“The Australian Doctor magazine has a readership of around 20,000, mostly GPs and specialists. In a survey of its readers, 46% out of 1,100 readers ranked him as “the worst health minister in 35 years'”, Menadue said.
His recent performance as Immigration Minister, given his priority of stopping the boats and inventing new forms of cruelty for refugees, didn’t extend to the Ruby Princess affair and its implications for the pandemic.
It is odds on that in a year or so will also be ranked as the worst Defence Minister yet but whether Menadue’s rating of him can stand up in the face of Greg Hunt’s performance is another matter altogether.
Greg Hunt is the son of a Victorian Hamer era Minister, Alan Hunt, whose planning policies were typical of the Hamer enlightened and competent approach to policy.
Now competent is not a word when Greg Hunt springs to mind. While it is also not woke to mention it – even though it is Morrison Government policy to oppose wokeness – his piping voice adds little to what little sense of authority he already projects.
He is, of course, the messenger for the Morrison mess but nevertheless, he is the Minister during a pandemic and, in a world where Ministerial responsibility would still have some meaning, he would be regarded as a monumental failure and sacked.
The pandemic is the biggest health crisis we have faced since AIDS first appeared. It took a while but we started to get that right despite some abysmal starts such as the Grim Reaper ad campaign when the policy response moved from scare advertising and fear to grassroots cooperation with affected groups and factual information about the practices which exacerbated the problem.
It has taken a while with COVID too but we don’t seem to have adapted as fast or as effectively as we did with AIDS.
Indeed, Minister Hunt has presided over the failure to coordinate with the states; constant blame-shifting; lies and misleading claims about the Government’s vaccine procurement strategy; creating false hopes about the vaccine rollout; and, a failure in the vaccine rollout which ranked us, a couple of weeks after we were allegedly going to have vaccinated four million Australians, either 76th or 104th out of 152 countries sitting alongside or behind (just for the B’s alone) Botswana and Bolivia.

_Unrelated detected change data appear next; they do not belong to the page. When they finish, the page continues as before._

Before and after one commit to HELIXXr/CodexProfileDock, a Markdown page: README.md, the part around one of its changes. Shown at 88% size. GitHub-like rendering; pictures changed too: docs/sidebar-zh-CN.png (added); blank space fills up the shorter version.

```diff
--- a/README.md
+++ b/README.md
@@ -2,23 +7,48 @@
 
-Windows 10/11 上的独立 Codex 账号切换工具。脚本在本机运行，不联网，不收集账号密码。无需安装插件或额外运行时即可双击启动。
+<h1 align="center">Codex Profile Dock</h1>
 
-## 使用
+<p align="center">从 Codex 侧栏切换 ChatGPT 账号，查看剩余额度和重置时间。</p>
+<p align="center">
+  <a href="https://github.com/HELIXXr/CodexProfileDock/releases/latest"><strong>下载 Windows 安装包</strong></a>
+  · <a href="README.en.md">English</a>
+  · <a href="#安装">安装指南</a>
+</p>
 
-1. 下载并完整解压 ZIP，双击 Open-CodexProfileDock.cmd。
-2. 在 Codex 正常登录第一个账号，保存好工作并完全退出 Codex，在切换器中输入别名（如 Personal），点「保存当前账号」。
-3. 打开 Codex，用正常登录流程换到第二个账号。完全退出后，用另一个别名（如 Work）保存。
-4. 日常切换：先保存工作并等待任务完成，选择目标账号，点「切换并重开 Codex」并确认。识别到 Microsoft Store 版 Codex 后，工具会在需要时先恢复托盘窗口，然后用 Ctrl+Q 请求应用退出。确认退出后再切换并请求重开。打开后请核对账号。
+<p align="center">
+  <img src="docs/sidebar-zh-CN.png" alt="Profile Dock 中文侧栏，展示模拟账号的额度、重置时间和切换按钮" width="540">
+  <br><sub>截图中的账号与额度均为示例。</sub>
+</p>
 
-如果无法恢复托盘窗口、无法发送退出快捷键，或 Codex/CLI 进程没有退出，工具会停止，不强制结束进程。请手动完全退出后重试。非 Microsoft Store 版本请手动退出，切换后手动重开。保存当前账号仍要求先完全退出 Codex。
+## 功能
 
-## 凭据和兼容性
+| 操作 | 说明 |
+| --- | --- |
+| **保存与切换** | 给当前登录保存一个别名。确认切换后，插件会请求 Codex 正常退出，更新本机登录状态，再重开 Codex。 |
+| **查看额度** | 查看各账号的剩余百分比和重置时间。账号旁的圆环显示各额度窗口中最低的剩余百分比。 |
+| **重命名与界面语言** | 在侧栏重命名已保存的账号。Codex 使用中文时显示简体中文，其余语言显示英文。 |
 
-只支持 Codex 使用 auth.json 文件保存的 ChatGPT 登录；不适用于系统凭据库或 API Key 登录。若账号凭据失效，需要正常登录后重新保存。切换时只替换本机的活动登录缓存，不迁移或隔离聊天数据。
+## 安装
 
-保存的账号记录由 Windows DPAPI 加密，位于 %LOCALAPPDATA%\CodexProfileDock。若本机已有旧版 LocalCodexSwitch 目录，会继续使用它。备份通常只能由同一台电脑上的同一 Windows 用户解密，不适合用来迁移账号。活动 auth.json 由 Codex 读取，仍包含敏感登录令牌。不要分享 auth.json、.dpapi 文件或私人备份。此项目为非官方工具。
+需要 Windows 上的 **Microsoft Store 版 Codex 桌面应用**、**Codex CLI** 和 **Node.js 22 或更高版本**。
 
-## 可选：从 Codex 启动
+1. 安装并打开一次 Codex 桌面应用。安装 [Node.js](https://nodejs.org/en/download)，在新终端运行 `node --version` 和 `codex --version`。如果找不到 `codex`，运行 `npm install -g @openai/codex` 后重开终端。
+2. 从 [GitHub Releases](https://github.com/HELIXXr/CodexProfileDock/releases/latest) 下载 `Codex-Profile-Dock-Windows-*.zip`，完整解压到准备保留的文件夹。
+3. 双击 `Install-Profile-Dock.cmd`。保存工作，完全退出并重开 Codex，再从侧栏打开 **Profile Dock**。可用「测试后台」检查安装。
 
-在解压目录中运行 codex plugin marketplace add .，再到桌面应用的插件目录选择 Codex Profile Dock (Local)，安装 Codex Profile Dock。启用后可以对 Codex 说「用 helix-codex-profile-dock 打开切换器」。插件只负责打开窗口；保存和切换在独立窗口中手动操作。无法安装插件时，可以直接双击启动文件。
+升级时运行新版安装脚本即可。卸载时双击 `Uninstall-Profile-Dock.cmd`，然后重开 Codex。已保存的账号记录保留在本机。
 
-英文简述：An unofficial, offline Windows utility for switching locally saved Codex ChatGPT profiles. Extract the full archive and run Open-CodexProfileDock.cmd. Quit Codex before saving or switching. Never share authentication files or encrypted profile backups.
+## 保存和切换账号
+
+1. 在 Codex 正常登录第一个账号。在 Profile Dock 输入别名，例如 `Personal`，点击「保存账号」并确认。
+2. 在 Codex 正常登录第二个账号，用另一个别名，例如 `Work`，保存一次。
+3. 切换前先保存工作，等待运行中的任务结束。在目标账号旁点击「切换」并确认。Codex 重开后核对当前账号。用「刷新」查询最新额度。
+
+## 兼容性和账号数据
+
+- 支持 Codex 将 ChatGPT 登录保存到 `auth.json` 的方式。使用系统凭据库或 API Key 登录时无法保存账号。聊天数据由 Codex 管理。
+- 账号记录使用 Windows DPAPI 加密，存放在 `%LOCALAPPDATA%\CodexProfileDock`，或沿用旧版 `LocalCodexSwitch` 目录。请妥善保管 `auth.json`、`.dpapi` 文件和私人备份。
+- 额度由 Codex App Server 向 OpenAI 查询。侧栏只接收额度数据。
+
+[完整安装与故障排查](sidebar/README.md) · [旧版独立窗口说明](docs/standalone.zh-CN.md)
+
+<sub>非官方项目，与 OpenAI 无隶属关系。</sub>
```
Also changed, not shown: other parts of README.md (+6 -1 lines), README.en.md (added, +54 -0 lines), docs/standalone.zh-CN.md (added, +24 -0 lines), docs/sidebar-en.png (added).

The only thing to be said in his defence is that he is carrying the can for the real culprit – our Prime Minister.